Disciplines > StorytellingStory Devices > Fable

Description | Example | Discussion | See also

 

Description

A fable is a story that teaches a moral point using animals and plants, which often talk and act much as humans do.

Example

The snake was thirsty and asked the elephant the way to the distant water hole. The elephant kindly pointed the way. On another day, the elephant could find no fruit and asked the snake if there were any in the trees. 'Yes', smirked the snake but would not tell the elephant where. A year later, in the next dry season, the snake was thirsty again and asked the elephant to point the way to the water hole. 'No', said the elephant. 

One day, Mr. Fox was particularly hungry, and, being a clever old so-and-so, he  he raided the hen house, ignoring their terrified shrieks as he gobbled them all down. He laughed as he waddled home and laughed as he heard the farmer had given up and left. He slept for a long time and woke up hungry, but there were no chickens left.

Discussion

By putting animals in the leading roles, the fable makes a difficult teaching point easier to accept. Yet we still associate with the animals as they are given human qualities.

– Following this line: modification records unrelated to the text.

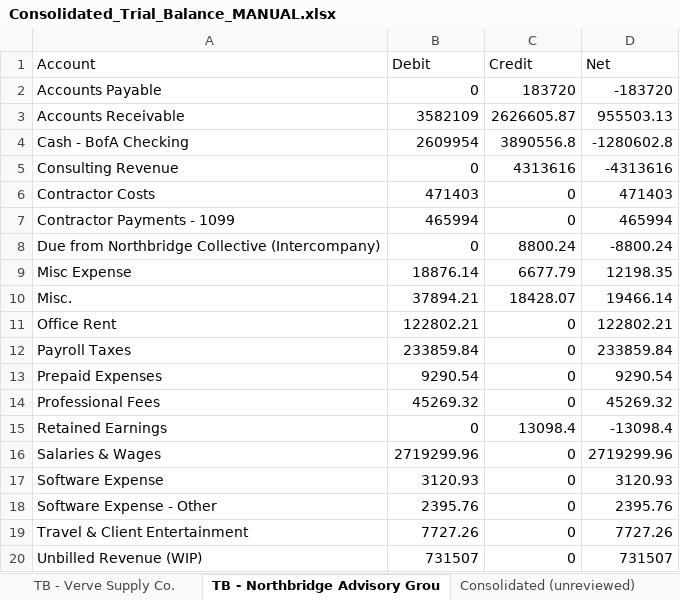
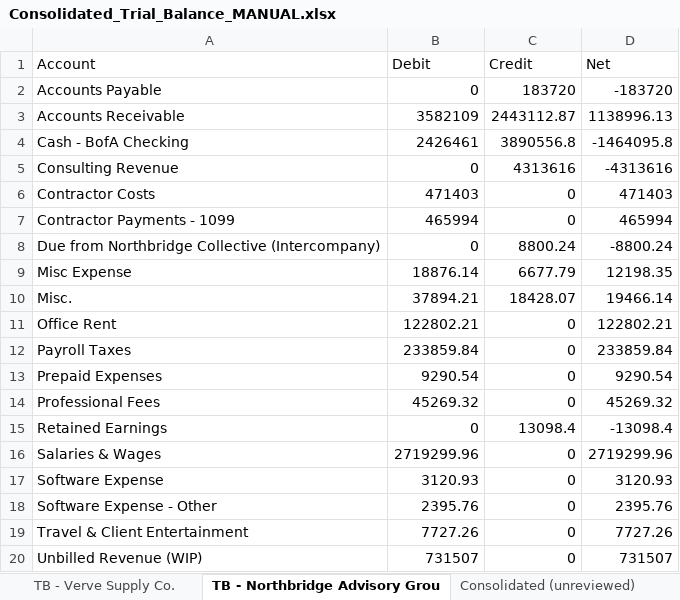
Before and after one commit to ModernDay-CPA-Vic/fakeCo-Northbridge-cleanup, an Excel workbook: data/01_Corporate_Holdco/Consolidated_Trial_Balance_MANUAL.xlsx, sheet TB - Northbridge Advisory Grou, drawn as a sheet; values as stored, in another font and other column widths than the file's, no borders; the diff names each change by its address in the sheet, - before the commit and + after, or states it on an @@ line.

```diff
--- a/data/01_Corporate_Holdco/Consolidated_Trial_Balance_MANUAL.xlsx (sheet TB - Northbridge Advisory Grou)
+++ b/data/01_Corporate_Holdco/Consolidated_Trial_Balance_MANUAL.xlsx (sheet TB - Northbridge Advisory Grou)
-C3 (Credit): 2626605.87
+C3 (Credit): 2443112.87
-D3 (Net): 955503.13
+D3 (Net): 1138996.13
-B4 (Debit): 2609954
+B4 (Debit): 2426461
-D4 (Net): -1280602.8
+D4 (Net): -1464095.8
```
Also changed, not shown: sheet Consolidated (unreviewed), sheet README, data/04_Northbridge_Advisory_Services/GL_Export_Excel_Only_2025.xlsx, 3 other files.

Fables are often short, making their point clear (which is often important for children) and also making them easier to remember and tell others. Children find magical creatures easier to believe than adults, making the fable even more powerful for them.

There are a number of stereotypes for animals in fables. Owls are wise, foxes are cunning, elephants have a good memory, and so on. Some come from Aesop's original tales. Some are even biblical, such as the slippery, evil snake.

The word 'fable', of course, is the root of the word 'fabulous'. And it would be fabulous indeed if animals were wise and talked.

See also

Parable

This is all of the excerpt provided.